Friday, July 20, 2012
What is the libertarian position on the truth or falsity of anthropogenic global warming (AGW)? Here's the answer: there isn't one.
Libertarianism is a political philosophy, and as such independent from hypotheses from sciences such as climatology, biology, geology, etc. If you Google "libertarian climate change," as you'll find more than enough climate change denial, sometimes expressed as being the "libertarian" position. But you'll also find libertarians who believe in AGW, and discuss how it might be addressed. It's an important point, because to suppose libertarianism is a complete worldview undercuts the one important point that libertarianism offers and nothing else does -- an argument for the protection of every human being from being coerced, enslaved, and generally treated like prey. No other philosophical position offers a consistent defense of individual rights. Confusing libertarianism with claims about other matters, e.g scientific issues, is wrong and undercuts the arguments libertarians make for liberty. A similar argument applies to economics and AGW, of course. As an economist, I have no professional opinion at all on the truth status of AGW; it's not my field.
I mention this because I've just encountered two quite separate instances of the conflation of libertarianism with scientific issues. The first appeared on the Science-Based Medicine (SBM) blog. During the 2012 edition of James Randi's TAM (The Amazing Meeting) in Las Vegas, one of the TAM conference speakers, Dr. Steve Novella, debated an anti-vaccinationist...not at TAM, but at Mark Skousen's Freedomfest, going on simultaneously at another conference venue. (Wow, I considered attending both of these...had I realized i could have done it with one trip, I'd likely have gone!)

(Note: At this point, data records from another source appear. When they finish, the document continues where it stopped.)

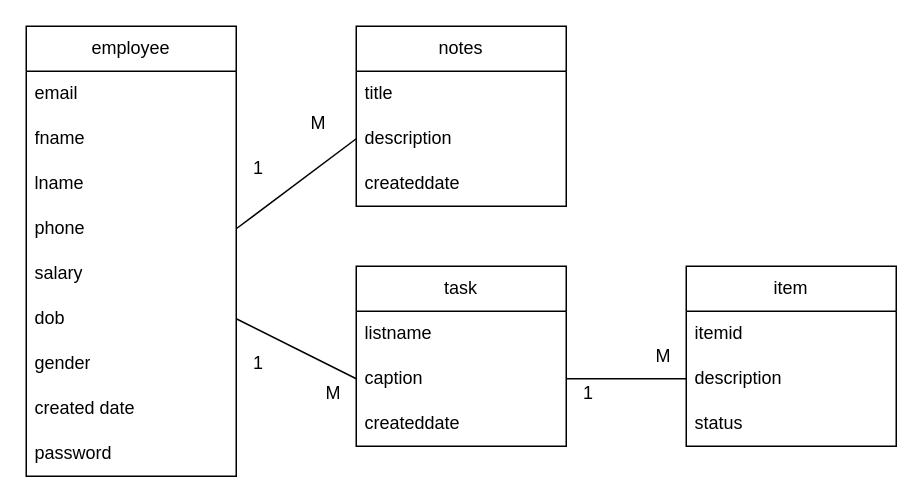
This is designs/Database.drawio from ashfaknawshad/aiphpday1, a draw.io file, before an edit. Source tidied: cells renumbered, new cells numbered last; positions are measured from the earlier drawing's top-left corner, leaving out a move shared by most shapes. Both pictures are drawn from the tidied source at 150%, with x=0, y=0 at pixel (26, 26).
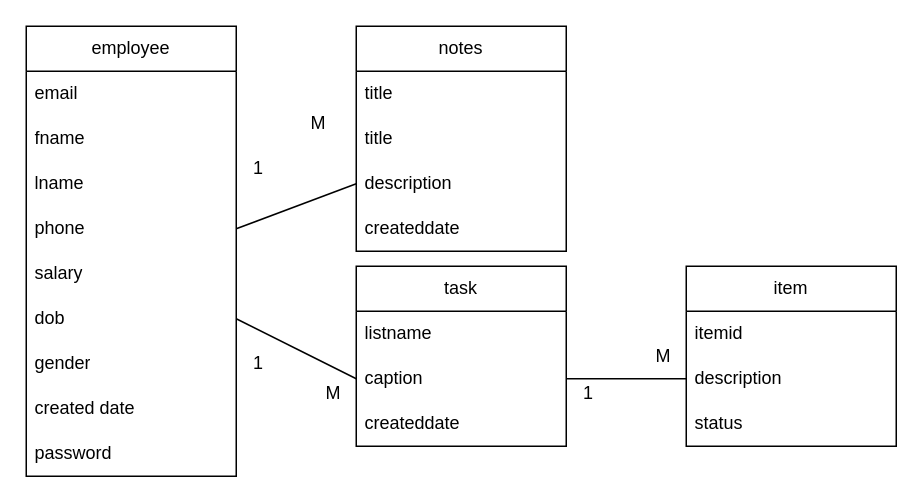
The same page after the edit.

What changed in the source:
```diff
@@
     <mxCell id="12" value="notes" style="swimlane;fontStyle=0;horizontal=1;startSize=30;whiteSpace=wrap;html=1;" parent="1" vertex="1">
-      <mxGeometry x="220" width="140" height="120" as="geometry" />
+      <mxGeometry x="220" width="140" height="150" as="geometry" />
     </mxCell>
+    <mxCell id="33" value="title" style="text;strokeColor=none;fillColor=none;align=left;verticalAlign=middle;spacingLeft=4;spacingRight=4;overflow=hidden;whiteSpace=wrap;html=1;" parent="12" vertex="1">
+      <mxGeometry y="30" width="140" height="30" as="geometry" />
+    </mxCell>
     <mxCell id="13" value="title" style="text;strokeColor=none;fillColor=none;align=left;verticalAlign=middle;spacingLeft=4;spacingRight=4;overflow=hidden;whiteSpace=wrap;html=1;" parent="12" vertex="1">
-      <mxGeometry y="30" width="140" height="30" as="geometry" />
+      <mxGeometry y="60" width="140" height="30" as="geometry" />
     </mxCell>
     <mxCell id="14" value="description" style="text;strokeColor=none;fillColor=none;align=left;verticalAlign=middle;spacingLeft=4;spacingRight=4;overflow=hidden;points=[[0,0.5],[1,0.5]];portConstraint=eastwest;whiteSpace=wrap;html=1;" parent="12" vertex="1">
-      <mxGeometry y="60" width="140" height="30" as="geometry" />
+      <mxGeometry y="90" width="140" height="30" as="geometry" />
     </mxCell>
     <mxCell id="15" value="createddate" style="text;strokeColor=none;fillColor=none;align=left;verticalAlign=middle;spacingLeft=4;spacingRight=4;overflow=hidden;whiteSpace=wrap;html=1;" parent="12" vertex="1">
-      <mxGeometry y="90" width="140" height="30" as="geometry" />
+      <mxGeometry y="120" width="140" height="30" as="geometry" />
     </mxCell>
```
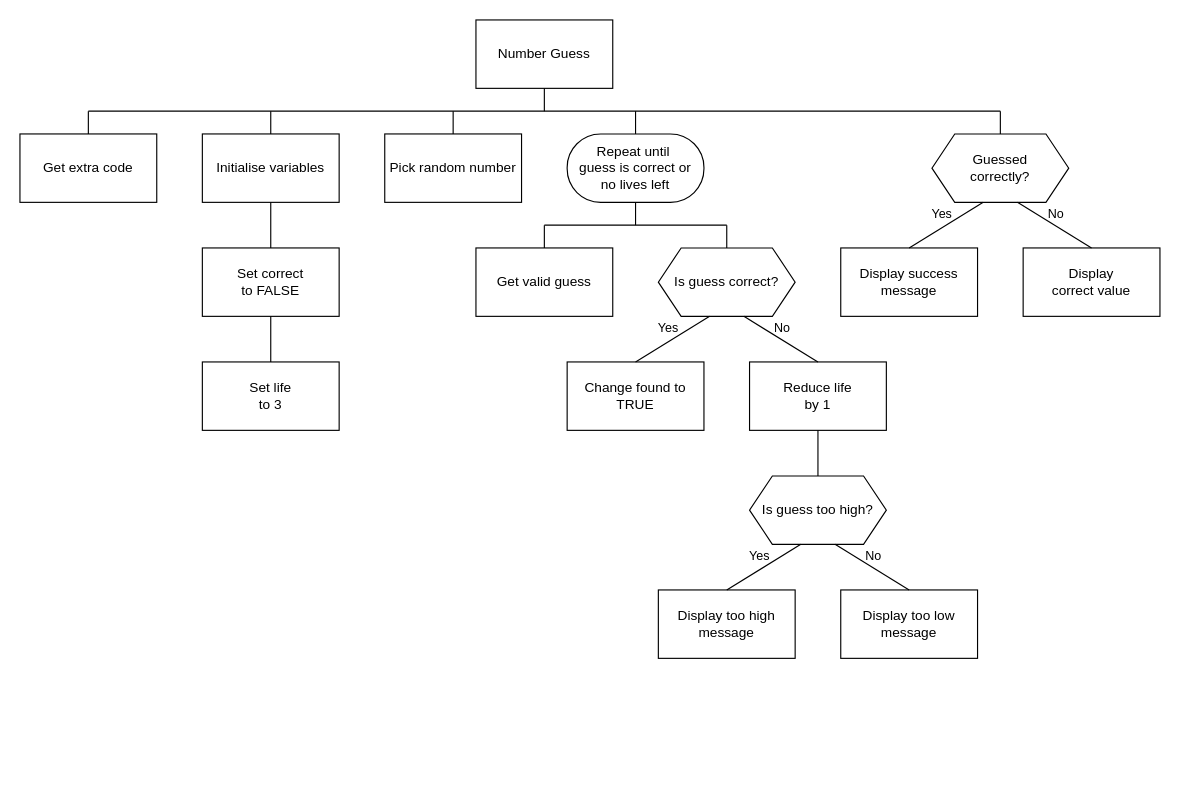
This is page "sd5" (5 of 5) of n5-cs/sdd/N5-SDD-Chance/assets/N5 SDD Chance.drawio from MrFriendCS/MrFriendCS.github.io, a draw.io file, before an edit. Source tidied: cells renumbered, new cells numbered last; positions are measured from the earlier drawing's top-left corner, leaving out a move shared by most shapes. Both pictures are drawn from the tidied source at 114%, with x=0, y=0 at pixel (19, 19).
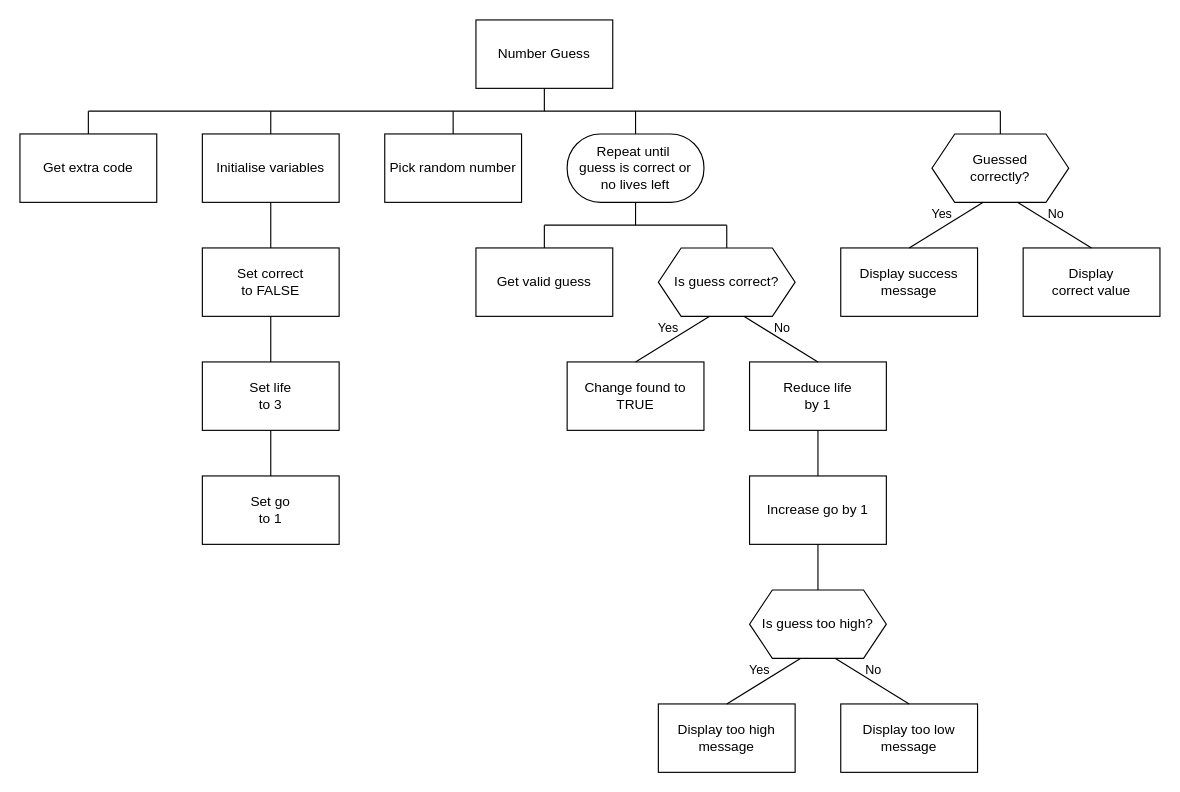
The same page after the edit.

Unchanged cells that the change refers to:
```xml
<mxCell id="22" value="Reduce life&lt;div&gt;by 1&lt;/div&gt;" style="rounded=0;whiteSpace=wrap;html=1;fillColor=none;" parent="1" vertex="1">
  <mxGeometry x="640" y="300" width="120" height="60" as="geometry" />
</mxCell>
<mxCell id="41" value="Set life&lt;div&gt;to 3&lt;/div&gt;" style="rounded=0;whiteSpace=wrap;html=1;fillColor=none;" parent="1" vertex="1">
  <mxGeometry x="160" y="300" width="120" height="60" as="geometry" />
</mxCell>
```

Change to the diagram source:
```diff
@@
     <mxCell id="20" value="Is guess too high?" style="shape=hexagon;perimeter=hexagonPerimeter2;whiteSpace=wrap;html=1;fixedSize=1;fillColor=none;" parent="1" vertex="1">
-      <mxGeometry x="640" y="400" width="120" height="60" as="geometry" />
+      <mxGeometry x="640" y="500" width="120" height="60" as="geometry" />
     </mxCell>
-    <mxCell id="21" style="rounded=0;jettySize=auto;html=1;exitX=0.5;exitY=1;exitDx=0;exitDy=0;entryX=0.5;entryY=0;entryDx=0;entryDy=0;endArrow=none;endFill=0;" parent="1" edge="1" source="22" target="20">
-      <mxGeometry relative="1" as="geometry" />
-    </mxCell>
+    <mxCell id="46" style="edgeStyle=orthogonalEdgeStyle;rounded=0;jettySize=auto;html=1;exitX=0.5;exitY=1;exitDx=0;exitDy=0;entryX=0.5;entryY=0;entryDx=0;entryDy=0;endArrow=none;endFill=0;" parent="1" edge="1" source="22" target="49">
+      <mxGeometry relative="1" as="geometry" />
+    </mxCell>
@@
     <mxCell id="24" value="Display too high message" style="rounded=0;whiteSpace=wrap;html=1;fillColor=none;" parent="1" vertex="1">
-      <mxGeometry x="560" y="500" width="120" height="60" as="geometry" />
+      <mxGeometry x="560" y="600" width="120" height="60" as="geometry" />
     </mxCell>
@@
     <mxCell id="26" value="Display too low message" style="rounded=0;whiteSpace=wrap;html=1;fillColor=none;" parent="1" vertex="1">
-      <mxGeometry x="720" y="500" width="120" height="60" as="geometry" />
+      <mxGeometry x="720" y="600" width="120" height="60" as="geometry" />
     </mxCell>
@@
+    <mxCell id="47" style="edgeStyle=orthogonalEdgeStyle;shape=connector;rounded=0;jettySize=auto;html=1;exitX=0.5;exitY=1;exitDx=0;exitDy=0;entryX=0.5;entryY=0;entryDx=0;entryDy=0;strokeColor=default;align=center;verticalAlign=middle;fontFamily=Helvetica;fontSize=11;fontColor=default;labelBackgroundColor=default;endArrow=none;endFill=0;" parent="1" edge="1" source="41" target="50">
+      <mxGeometry relative="1" as="geometry" />
+    </mxCell>
@@
     <mxCell id="44" value="&lt;span&gt;Yes&lt;/span&gt;" style="text;html=1;align=right;verticalAlign=middle;whiteSpace=wrap;rounded=0;fontFamily=Helvetica;fontSize=11;fontColor=default;labelBackgroundColor=none;" parent="1" vertex="1">
-      <mxGeometry x="630" y="460" width="30" height="20" as="geometry" />
+      <mxGeometry x="630" y="560" width="30" height="20" as="geometry" />
     </mxCell>
     <mxCell id="45" value="No" style="text;html=1;align=left;verticalAlign=middle;whiteSpace=wrap;rounded=0;fontFamily=Helvetica;fontSize=11;fontColor=default;labelBackgroundColor=none;" parent="1" vertex="1">
-      <mxGeometry x="740" y="460" width="30" height="20" as="geometry" />
+      <mxGeometry x="740" y="560" width="30" height="20" as="geometry" />
     </mxCell>
+    <mxCell id="48" style="edgeStyle=orthogonalEdgeStyle;shape=connector;rounded=0;jettySize=auto;html=1;exitX=0.5;exitY=1;exitDx=0;exitDy=0;entryX=0.5;entryY=0;entryDx=0;entryDy=0;strokeColor=default;align=center;verticalAlign=middle;fontFamily=Helvetica;fontSize=11;fontColor=default;labelBackgroundColor=default;endArrow=none;endFill=0;" parent="1" edge="1" source="49" target="20">
+      <mxGeometry relative="1" as="geometry" />
+    </mxCell>
+    <mxCell id="49" value="Increase go by 1" style="rounded=0;whiteSpace=wrap;html=1;fillColor=none;" parent="1" vertex="1">
+      <mxGeometry x="640" y="400" width="120" height="60" as="geometry" />
+    </mxCell>
+    <mxCell id="50" value="Set go&lt;div&gt;to 1&lt;/div&gt;" style="rounded=0;whiteSpace=wrap;html=1;fillColor=none;" parent="1" vertex="1">
+      <mxGeometry x="160" y="400" width="120" height="60" as="geometry" />
+    </mxCell>
```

I'll state upfront that the anti-vaccine campaign is one of the craziest and most dangerous of the pseudo-scientific "health" movements. The Freedomfest debate is covered quite nicely on SBM; suffice it to say the anti-vaccinationist loon was crushed and publicly humiliated. But to the point here... why would a debate about the efficacy of medical treatments be a libertarian issue? It is decidedly not! Why would Mark Skousen include, multiple times, a kook whose shtick is that vaccines are harmful in a conference devoted to exploring liberty and free markets? (Disclaimer: I know Skousen and consider him a friend. He even guest lectured in several of my History of Economic Thought classes this past spring at [Dilorenzo Rule redaction] College; great lectures, btw. I may have a word with him on this.)
Only a day after I saw the SBM post, FEE's Freeman Online featured an article telling the harrowing story of a man who has been threatened with criminal prosecution by the State of North Carolina for blogging about his successful experiences with the paleo diet -- after all, he does not have a state certification in dietetics. He's even been commanded not to discuss diet in private phone conversations. The first half of the article does a lovely job exposing this outrageous violation of free speech, but midstream it becomes bogged down "explaining" why the "conventional wisdom" is wrong and the paleo diet and other low carbohydrate diets are healthy. The arguments are quite weak, IMO, but more to the point, why is this relevant? Suppose the individual in question were promoting utter nonsense, a la breatharianism. The political issues would be the same.
As I suggested in a comment, the validity of the paleo diet is irrelevant; there should be complete freedom to express ideas, whether they are sense or nonsense. Furthermore, there’s no reason to think government regulators are capable of distinguishing between the two, nor that they have an incentive to do so. The argument for liberty is independent of the scientific truth content of the paleo hypothesis, and it is a grave error for libertarians qua libertarians to adopt extraneous baggage such as positions on AGW, vaccination, and diet.
It's important that defenders of liberty make consistent, rational defenses of liberty and avoid extraneous arguments. The case for liberty is independent of hypotheses in climatology, medicine, physiology, etc.
(BTW, I pass no judgment on the merits of the paleo diet. The concept is interesting, I've discussed it with an important practitioner -- even helped arrange for him to speak at [Dilorenzo Rule redaction] College -- and experimented with it myself. In my experience, it works almost as well as the Pritikin diet, its near opposite, and both are superior to the nonsense I've heard dietitians endorse, which is in turn superior to what I see people buy in checkout lines. But perhaps this is a subject for another post. Photo: the noble hamburger, which fails by the paleo, Pritikin, and nearly ever other diet criterion, yet may be the finest food ever invented.)
By the way, I replied to your last Freeman comment, but it's "in moderation", as if anything at The Freeman is done in moderation...